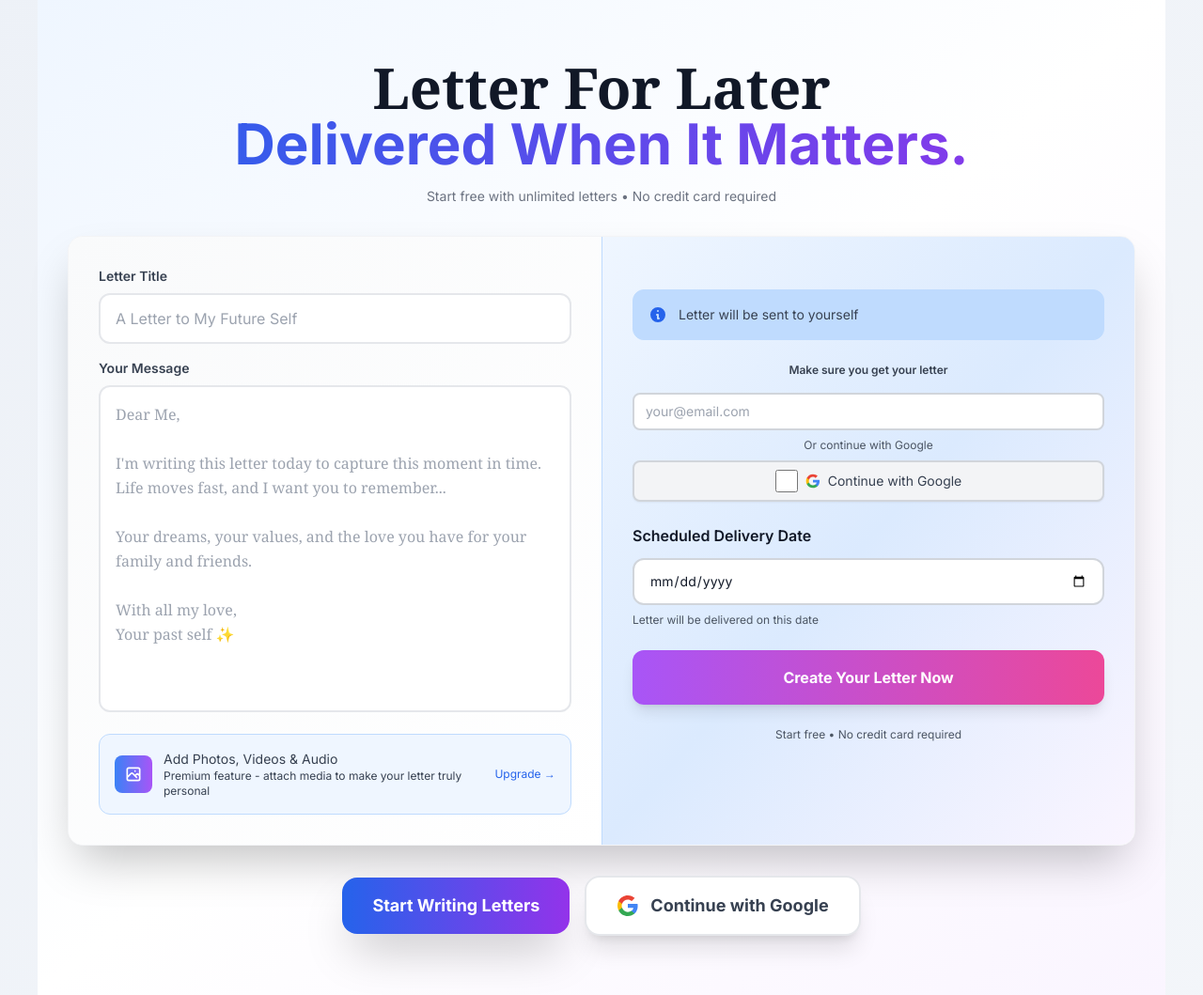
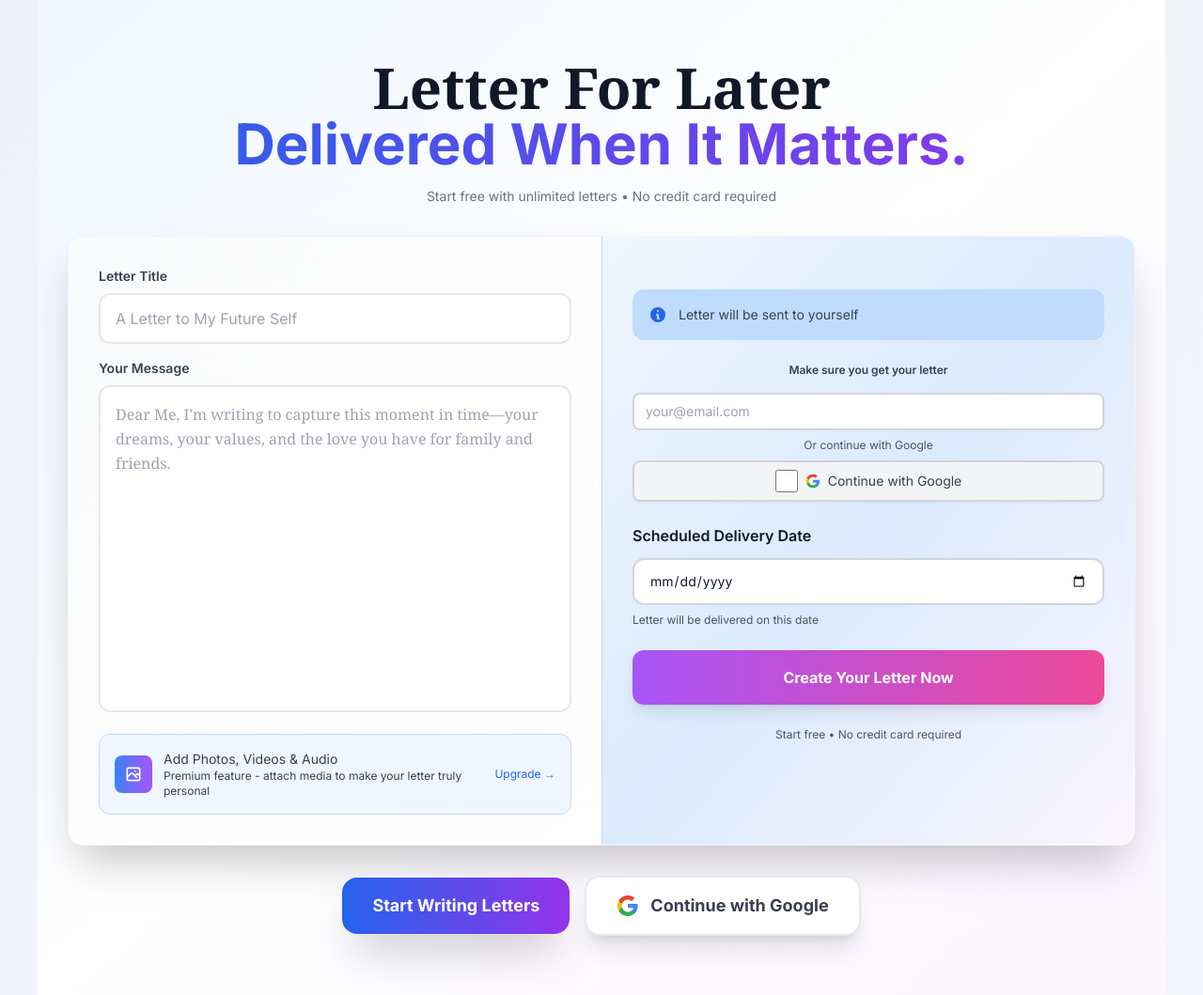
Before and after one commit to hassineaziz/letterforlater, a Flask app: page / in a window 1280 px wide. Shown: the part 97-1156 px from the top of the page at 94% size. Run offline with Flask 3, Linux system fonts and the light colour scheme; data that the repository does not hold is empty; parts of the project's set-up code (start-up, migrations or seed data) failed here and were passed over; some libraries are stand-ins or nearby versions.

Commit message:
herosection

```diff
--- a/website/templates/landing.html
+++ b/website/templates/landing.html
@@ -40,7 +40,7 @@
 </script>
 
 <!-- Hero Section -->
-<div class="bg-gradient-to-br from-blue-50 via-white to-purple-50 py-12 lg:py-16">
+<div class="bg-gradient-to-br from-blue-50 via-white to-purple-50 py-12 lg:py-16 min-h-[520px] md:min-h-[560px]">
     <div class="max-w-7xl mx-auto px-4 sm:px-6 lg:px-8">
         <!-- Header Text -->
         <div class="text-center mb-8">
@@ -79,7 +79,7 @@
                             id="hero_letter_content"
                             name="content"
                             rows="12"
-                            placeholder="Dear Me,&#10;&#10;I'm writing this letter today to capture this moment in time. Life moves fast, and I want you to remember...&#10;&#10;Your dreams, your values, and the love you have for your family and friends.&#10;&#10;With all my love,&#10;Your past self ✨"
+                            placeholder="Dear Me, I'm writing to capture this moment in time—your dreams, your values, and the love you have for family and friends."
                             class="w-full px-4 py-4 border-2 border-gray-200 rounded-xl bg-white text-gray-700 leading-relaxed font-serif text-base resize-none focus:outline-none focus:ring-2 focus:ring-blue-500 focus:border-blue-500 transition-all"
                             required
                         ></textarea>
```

● ABOUT THIS TASK
With the images left out, output all the entries above exactly.

● THE COMPLETED TASK
Before and after one commit to hassineaziz/letterforlater, a Flask app: page / in a window 1280 px wide. Shown: the part 97-1156 px from the top of the page at 94% size. Run offline with Flask 3, Linux system fonts and the light colour scheme; data that the repository does not hold is empty; parts of the project's set-up code (start-up, migrations or seed data) failed here and were passed over; some libraries are stand-ins or nearby versions.

Commit message:
herosection

```diff
--- a/website/templates/landing.html
+++ b/website/templates/landing.html
@@ -40,7 +40,7 @@
 </script>
 
 <!-- Hero Section -->
-<div class="bg-gradient-to-br from-blue-50 via-white to-purple-50 py-12 lg:py-16">
+<div class="bg-gradient-to-br from-blue-50 via-white to-purple-50 py-12 lg:py-16 min-h-[520px] md:min-h-[560px]">
     <div class="max-w-7xl mx-auto px-4 sm:px-6 lg:px-8">
         <!-- Header Text -->
         <div class="text-center mb-8">
@@ -79,7 +79,7 @@
                             id="hero_letter_content"
                             name="content"
                             rows="12"
-                            placeholder="Dear Me,&#10;&#10;I'm writing this letter today to capture this moment in time. Life moves fast, and I want you to remember...&#10;&#10;Your dreams, your values, and the love you have for your family and friends.&#10;&#10;With all my love,&#10;Your past self ✨"
+                            placeholder="Dear Me, I'm writing to capture this moment in time—your dreams, your values, and the love you have for family and friends."
                             class="w-full px-4 py-4 border-2 border-gray-200 rounded-xl bg-white text-gray-700 leading-relaxed font-serif text-base resize-none focus:outline-none focus:ring-2 focus:ring-blue-500 focus:border-blue-500 transition-all"
                             required
                         ></textarea>
```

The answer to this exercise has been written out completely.